§ **ENTRIES PROVIDED**
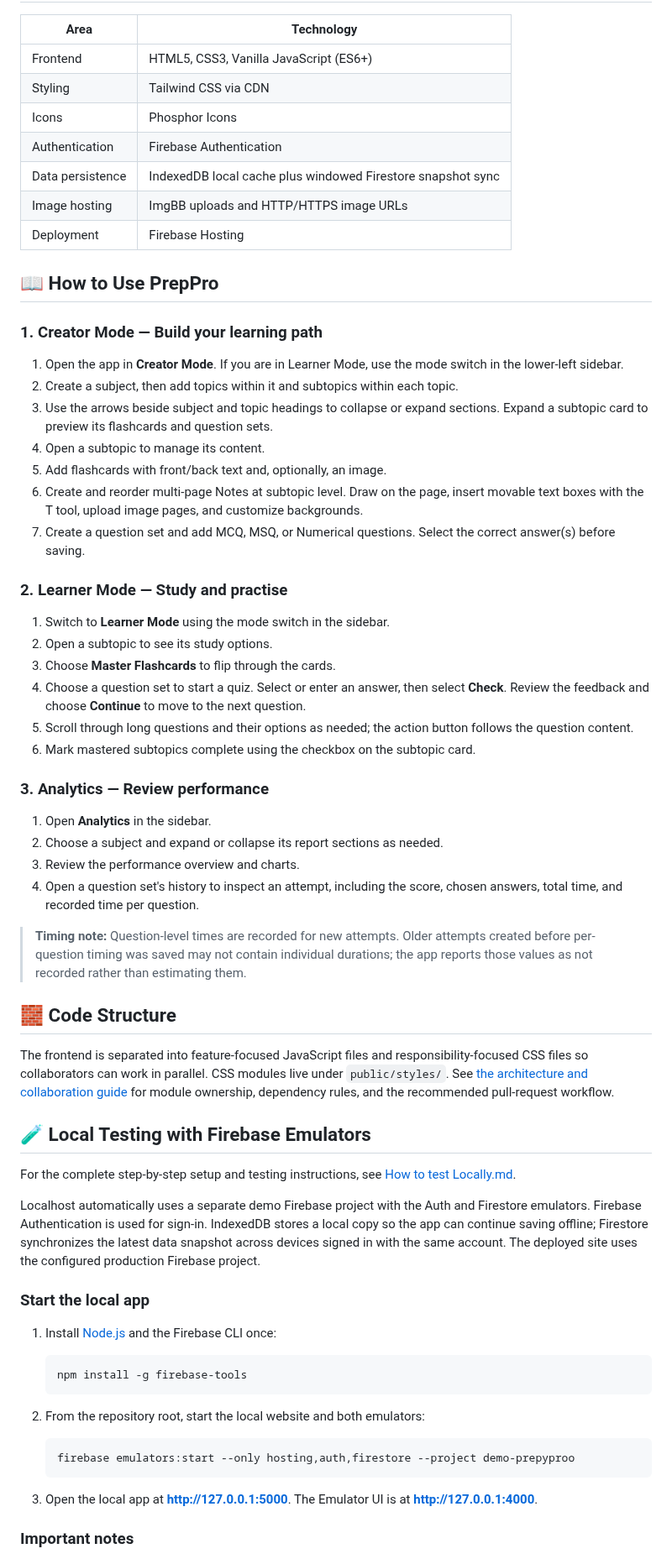
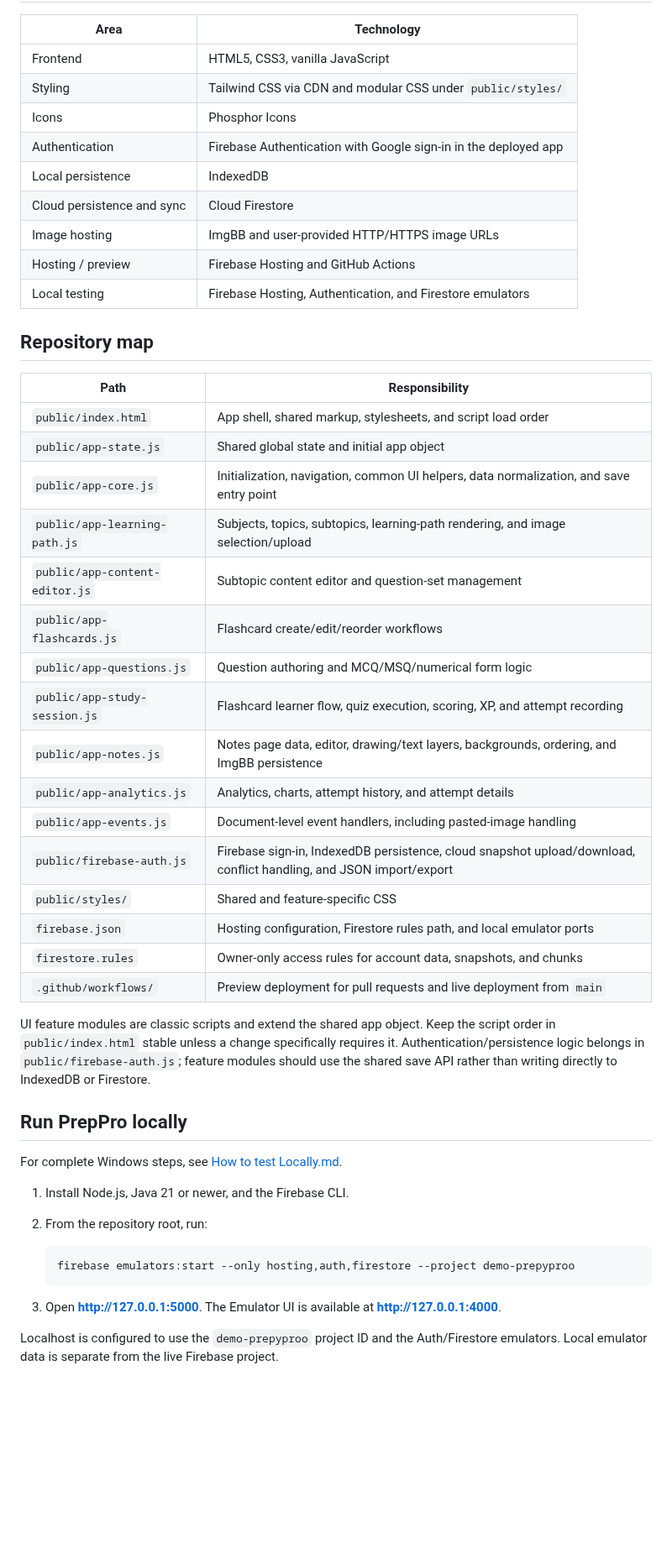
Before and after one commit to khemsinghbhati/prepyproo, a Markdown page: README.md, the part around one of its changes. Shown at 84% size. Drawn GitHub-style; blank space fills up the shorter version.

Commit message:
Rewrite README for current PrepPro architecture

````diff
--- a/README.md
+++ b/README.md
@@ -50,70 +111,51 @@ PrepPro is a serverless, single-page learning app that helps students organize s
 
 | Area | Technology |
 | --- | --- |
-| Frontend | HTML5, CSS3, Vanilla JavaScript (ES6+) |
-| Styling | Tailwind CSS via CDN |
+| Frontend | HTML5, CSS3, vanilla JavaScript |
+| Styling | Tailwind CSS via CDN and modular CSS under `public/styles/` |
 | Icons | Phosphor Icons |
-| Authentication | Firebase Authentication |
-| Data persistence | IndexedDB local cache plus windowed Firestore snapshot sync |
-| Image hosting | ImgBB uploads and HTTP/HTTPS image URLs |
-| Deployment | Firebase Hosting |
+| Authentication | Firebase Authentication with Google sign-in in the deployed app |
+| Local persistence | IndexedDB |
+| Cloud persistence and sync | Cloud Firestore |
+| Image hosting | ImgBB and user-provided HTTP/HTTPS image URLs |
+| Hosting / preview | Firebase Hosting and GitHub Actions |
+| Local testing | Firebase Hosting, Authentication, and Firestore emulators |
 
-## 📖 How to Use PrepPro
+## Repository map
 
-### 1. Creator Mode — Build your learning path
+| Path | Responsibility |
+| --- | --- |
+| `public/index.html` | App shell, shared markup, stylesheets, and script load order |
+| `public/app-state.js` | Shared global state and initial app object |
+| `public/app-core.js` | Initialization, navigation, common UI helpers, data normalization, and save entry point |
+| `public/app-learning-path.js` | Subjects, topics, subtopics, learning-path rendering, and image selection/upload |
+| `public/app-content-editor.js` | Subtopic content editor and question-set management |
+| `public/app-flashcards.js` | Flashcard create/edit/reorder workflows |
+| `public/app-questions.js` | Question authoring and MCQ/MSQ/numerical form logic |
+| `public/app-study-session.js` | Flashcard learner flow, quiz execution, scoring, XP, and attempt recording |
+| `public/app-notes.js` | Notes page data, editor, drawing/text layers, backgrounds, ordering, and ImgBB persistence |
+| `public/app-analytics.js` | Analytics, charts, attempt history, and attempt details |
+| `public/app-events.js` | Document-level event handlers, including pasted-image handling |
+| `public/firebase-auth.js` | Firebase sign-in, IndexedDB persistence, cloud snapshot upload/download, conflict handling, and JSON import/export |
+| `public/styles/` | Shared and feature-specific CSS |
+| `firebase.json` | Hosting configuration, Firestore rules path, and local emulator ports |
+| `firestore.rules` | Owner-only access rules for account data, snapshots, and chunks |
+| `.github/workflows/` | Preview deployment for pull requests and live deployment from `main` |
 
-1. Open the app in **Creator Mode**. If you are in Learner Mode, use the mode switch in the lower-left sidebar.
-2. Create a subject, then add topics within it and subtopics within each topic.
-3. Use the arrows beside subject and topic headings to collapse or expand sections. Expand a subtopic card to preview its flashcards and question sets.
-4. Open a subtopic to manage its content.
-5. Add flashcards with front/back text and, optionally, an image.
-6. Create and reorder multi-page Notes at subtopic level. Draw on the page, insert movable text boxes with the T tool, upload image pages, and customize backgrounds.
-7. Create a question set and add MCQ, MSQ, or Numerical questions. Select the correct answer(s) before saving.
+UI feature modules are classic scripts and extend the shared app object. Keep the script order in `public/index.html` stable unless a change specifically requires it. Authentication/persistence logic belongs in `public/firebase-auth.js`; feature modules should use the shared save API rather than writing directly to IndexedDB or Firestore.
 
-### 2. Learner Mode — Study and practise
+## Run PrepPro locally
 
-1. Switch to **Learner Mode** using the mode switch in the sidebar.
-2. Open a subtopic to see its study options.
-3. Choose **Master Flashcards** to flip through the cards.
-4. Choose a question set to start a quiz. Select or enter an answer, then select **Check**. Review the feedback and choose **Continue** to move to the next question.
-5. Scroll through long questions and their options as needed; the action button follows the question content.
-6. Mark mastered subtopics complete using the checkbox on the subtopic card.
+For complete Windows steps, see [How to test Locally.md](How%20to%20test%20Locally.md).
 
-### 3. Analytics — Review performance
-
-1. Open **Analytics** in the sidebar.
-2. Choose a subject and expand or collapse its report sections as needed.
-3. Review the performance overview and charts.
-4. Open a question set's history to inspect an attempt, including the score, chosen answers, total time, and recorded time per question.
-
-> **Timing note:** Question-level times are recorded for new attempts. Older attempts created before per-question timing was saved may not contain individual durations; the app reports those values as not recorded rather than estimating them.
-
-## 🧱 Code Structure
-
-The frontend is separated into feature-focused JavaScript files and responsibility-focused CSS files so collaborators can work in parallel. CSS modules live under `public/styles/`. See [the architecture and collaboration guide](docs/ARCHITECTURE.md) for module ownership, dependency rules, and the recommended pull-request workflow.
-
-## 🧪 Local Testing with Firebase Emulators
-
-For the complete step-by-step setup and testing instructions, see [How to test Locally.md](How%20to%20test%20Locally.md).
-
-
-Localhost automatically uses a separate demo Firebase project with the Auth and Firestore emulators. Firebase Authentication is used for sign-in. IndexedDB stores a local copy so the app can continue saving offline; Firestore synchronizes the latest data snapshot across devices signed in with the same account. The deployed site uses the configured production Firebase project.
-
-### Start the local app
-
-1. Install [Node.js](https://nodejs.org/) and the Firebase CLI once:
-
-   ```bash
-   npm install -g firebase-tools
-   ```
-
-2. From the repository root, start the local website and both emulators:
+1. Install Node.js, Java 21 or newer, and the Firebase CLI.
+2. From the repository root, run:
 
    ```bash
    firebase emulators:start --only hosting,auth,firestore --project demo-prepyproo
    ```
 
-3. Open the local app at **http://127.0.0.1:5000**. The Emulator UI is at **http://127.0.0.1:4000**.
+3. Open **http://127.0.0.1:5000**. The Emulator UI is available at **http://127.0.0.1:4000**.
 
-### Important notes
+Localhost is configured to use the `demo-prepyproo` project ID and the Auth/Firestore emulators. Local emulator data is separate from the live Firebase project.
 
````
Also changed, not shown: other parts of README.md (+101 -40 lines).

§ **EXERCISE REQUIREMENTS**
After reading the entries above, state how many lines hold the word "README", with no text besides the number.

§ **EXERCISE OUTPUT**
5